1. Forum
  2. >
  3. Topic: Duolingo
  4. >
  5. Why is course expansion not a…


Why is course expansion not a priority?

I get that Duolingo's best feature was removed because it wasn't sustainable. I can accept that. But Duolingo has been subtly hinting at grand promises that they would make the most of this reluctant change in direction by dedicating their energies to new and exciting things to help users learn languages, and that the site would be better than ever for everyone. So far all that's come of it is pathetic and unappealing gimmicks (bots, clubs, tinycards, DuoPlus, new formats that no one seems to like).

Am I the only one that thinks it's absurd that Duo is spending so much resources on junk while the courses that are core of Duolingo are basically in the same state they have been in since they graduated incubator? These courses should be constantly curated, improved, and expanded, as the first priority for use of time and resources. Duo seems to have an attitude that when a course is done with the incubator that's the end of the course's journey. There is SO MUCH work to do to expand the content covered by the courses (this should be ongoing all the time for every course) and improve them (why does Spanish still have a robot lady instead of a human voice?).

If grand side-programs (like immersion) to the courses aren't sustainable, then too bad, but I understand and accept. But put your resources back into the courses instead of mass-producing junk.

What duo is doing now is like if you have a car with a 20 year old engine that needs work badly but instead of updating the engine (courses) you throw some rims (tinycards) and a fancy paintjob (bots) on it.

April 25, 2017



The courses will always have robot voices. They found learners make it a lot further in the courses when there's a robot voice, and that's because the human voice recordings don't have an option to listen to the sentence slowly so that people can more clearly hear the sentence when they don't understand it. Human voices are just a last resort for languages that don't have a good TTS.

The courses are being worked on, but for most, putting out updated versions of the tree is a lot of work on volunteers who already have to spend a ton of time just responding to error reports.

And they have said various times they're working on new features that would actually improve learner's ability to read and have conversations, like reading longer texts and picking an answer. It's just that those kinds of things are going to take a long time to implement.


The main reason that the slow version is necessary is because there are so many flat out errors in the normal speed versions with the robot voices. And the inflection is often so out of whack compared to natural speech that it really does a disservice to someone who is trying to learn how to understand real people.

I'm glad to hear that the courses are being worked on. Personally I'd rather they pay professionals to curate the courses with the money they use to pay the people who work on, program, and launch bots, cards, etc. If it was done really, I might even be willing to pay for Duo. I would certainly be willing to do it with banner ads or some other kind of ad system. They could be really clever about it and show only ads in the target language, maybe from time to time a short video ad using target language and even use it as a learning tool, win win for everyone and money for duo.
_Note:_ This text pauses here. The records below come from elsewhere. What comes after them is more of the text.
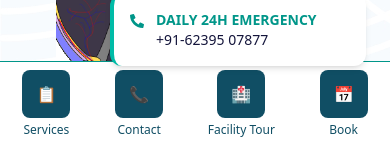
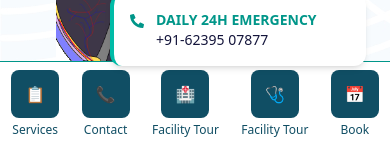
Before and after one commit to Deepakpandav1/eyeshp-sjp-epson, a React (Vite) app: page / in a window 390 px wide. Shown: the part 698-842 px from the top of the page. Built offline with nearby package versions, Linux system fonts and the light colour scheme.

Commit message:
DOCTOR SECTION UPDATED in MOBILE VIEW

```diff
--- a/src/components/header/index.tsx
+++ b/src/components/header/index.tsx
@@ -195,6 +195,15 @@ function Header() {
           <span className="text-xs mt-1">Facility Tour</span>
         </Link>
         <Link
+          to="/meetourteam"
+          className="flex flex-col items-center text-cyan-900 hover:text-teal-600"
+        >
+          <div className="w-12 h-12 bg-cyan-900 text-white rounded-lg flex items-center justify-center">
+            🩺
+          </div>
+          <span className="text-xs mt-1">Facility Tour</span>
+        </Link>
+        <Link
           to="/bookAnAppointment"
           className="flex flex-col items-center text-cyan-900 hover:text-teal-600"
         >
```
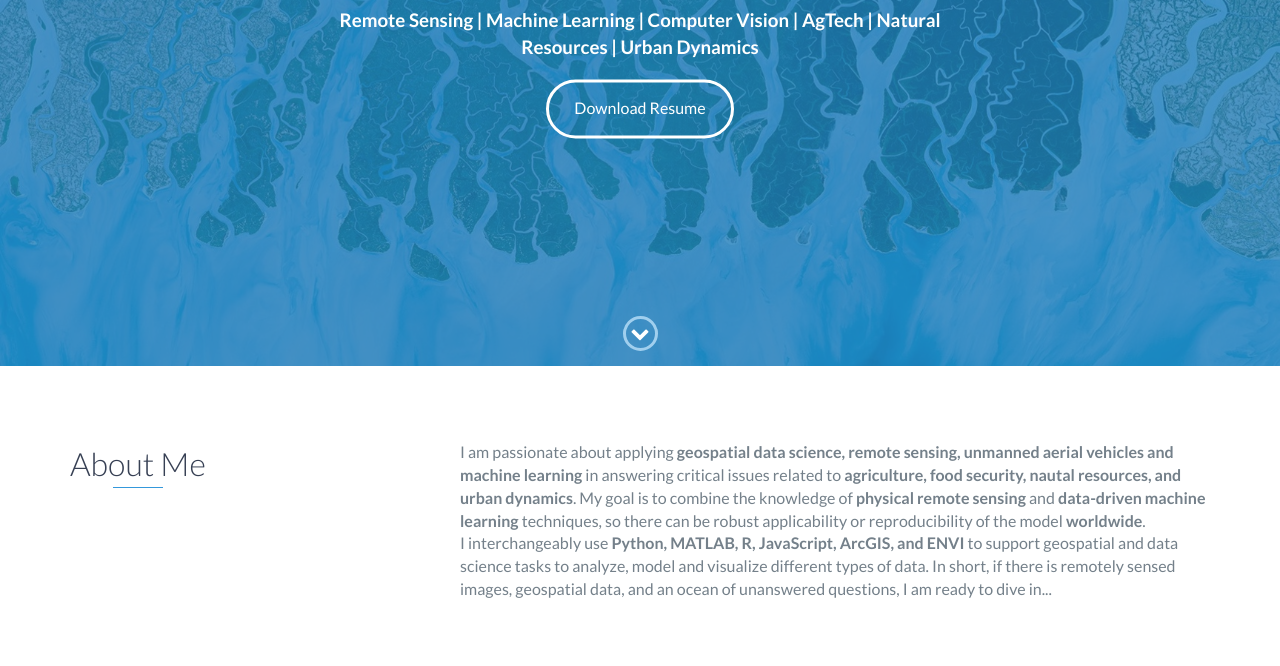
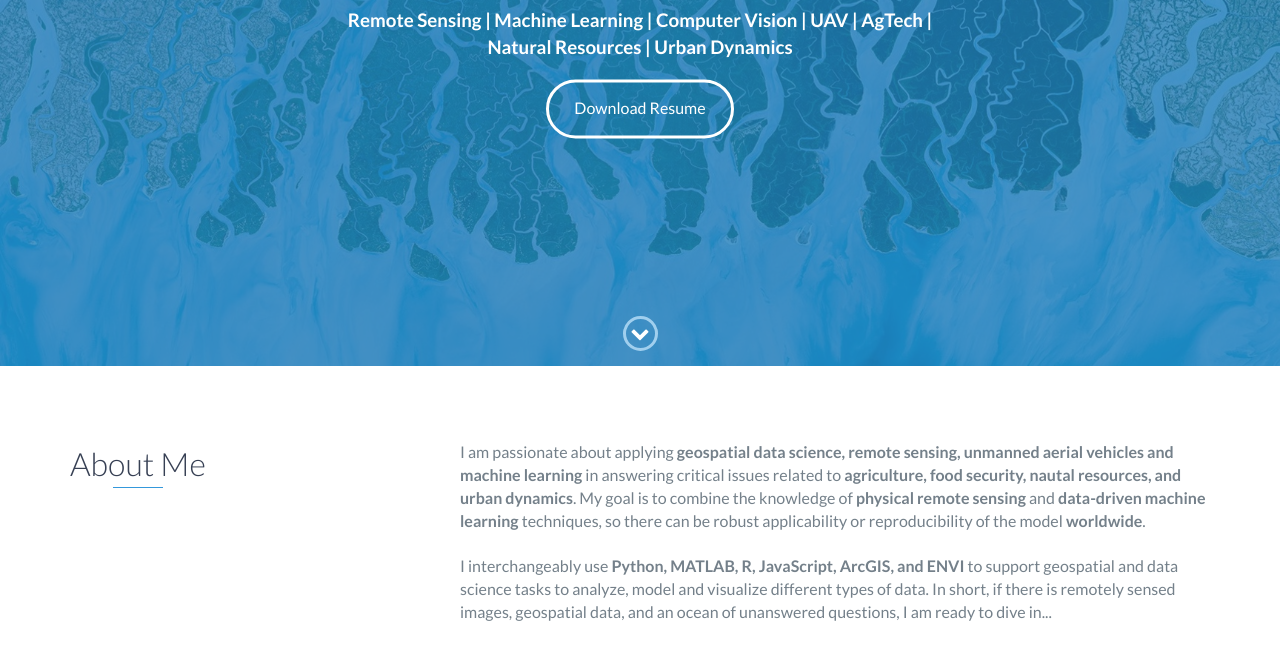
Before and after one commit to souravbhadra/__souravbhadra.github.io, a website: page index.html in a window 1280 px wide. Shown: the part 434-1100 px from the top of the page. Drawn offline with nearby package versions, Linux system fonts and the light colour scheme.

Commit message:
projects updated

```diff
--- a/index.html
+++ b/index.html
@@ -53,7 +53,7 @@
         <div id="lead-content">
             <h1>Sourav Bhadra</h1>
             <h2>Geospatial Data Scientist</h2>
-            <h3 style="color: #FFFFFF">Remote Sensing | Machine Learning | Computer Vision | AgTech | Natural Resources | Urban Dynamics</h3>
+            <h3 style="color: #FFFFFF">Remote Sensing | Machine Learning | Computer Vision | UAV | AgTech | Natural Resources | Urban Dynamics</h3>
             <a href="#" class="btn-rounded-white">Download Resume</a>
         </div>
         <!-- End #lead-content -->
@@ -83,7 +83,7 @@
                         My goal is to combine the knowledge of <strong>physical remote sensing</strong> and
                         <strong>data-driven machine learning</strong> techniques, so there can be robust applicability or
                         reproducibility of the model <strong>worldwide</strong>.<br>
-
+                         <br>
                         I interchangeably use <strong>Python, MATLAB, R, JavaScript, ArcGIS, and ENVI</strong> to support geospatial and
                         data science tasks to analyze, model and visualize different types of data. In short, if there
                         is remotely sensed images, geospatial data, and an ocean of unanswered questions, I am ready to dive in...
```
To some extent I agree with you. In my opinion, TinyCards looks more like a toy than a serious learning tool. I am amazed that they don't have a simple down-to-the-point flashcard system like memrise or readlang. They could easily ditch a few features and still have an amazing tool, and take over a big portion of memrise users. Bots is another toy, which is a nice idea, but it is limited to same first languages, and probably will not be updated in any serious way any time soon. Clubs seem to be the least useful item, at least to newcomers. I almost think it was developed to keep the existent users, since they were expecting this backslash from all the changes while exploiting social network aspect of todays world. DuoPlus is a reasonable action from their side. They need to start making money, and if this happens to work, so be it. No adds is an obvious purchase, but the offline mode is one of more serious things, that is not being practised by bigger language learning app companies. I tried Anki on phone yesterday, and it works without internet connection. For people not needing to be on the internet 24/7 this is a serious aspect. I hope that after they are done rewriting the whole system anew, new serious changes will come.


It is Duo's business. Like it or not, in today's world the top priority is the investor, not the subjective opinions of users of a free program. Not sure how one person's opinion of what was Duo's "best feature" (I hated immersion, thought it was a waste of time) or how one person knows that, out of hundreds of millions of users, what "no one seems to like." Duo, from the beginning, said that it was not going to be like school, but many of the "demands" people are making is that it become more like school. And for very gripe about courses needing upgrading there are several requests for new languages. It is a free market. Don't like Starbucks, Burger King, or Duolingo? Plenty of other options.


I 100% agree duo could've moderated immersion a lot better than they did. Instead they decide to neglect it, claim that its unsustainable, trash it, and make the website a pathway to the app and the 'bonuses' that go with it e.g.: bots, clubs, the tiny cards app, etc, they really need to change their approach!

Learn a language in just 5 minutes a day. For free.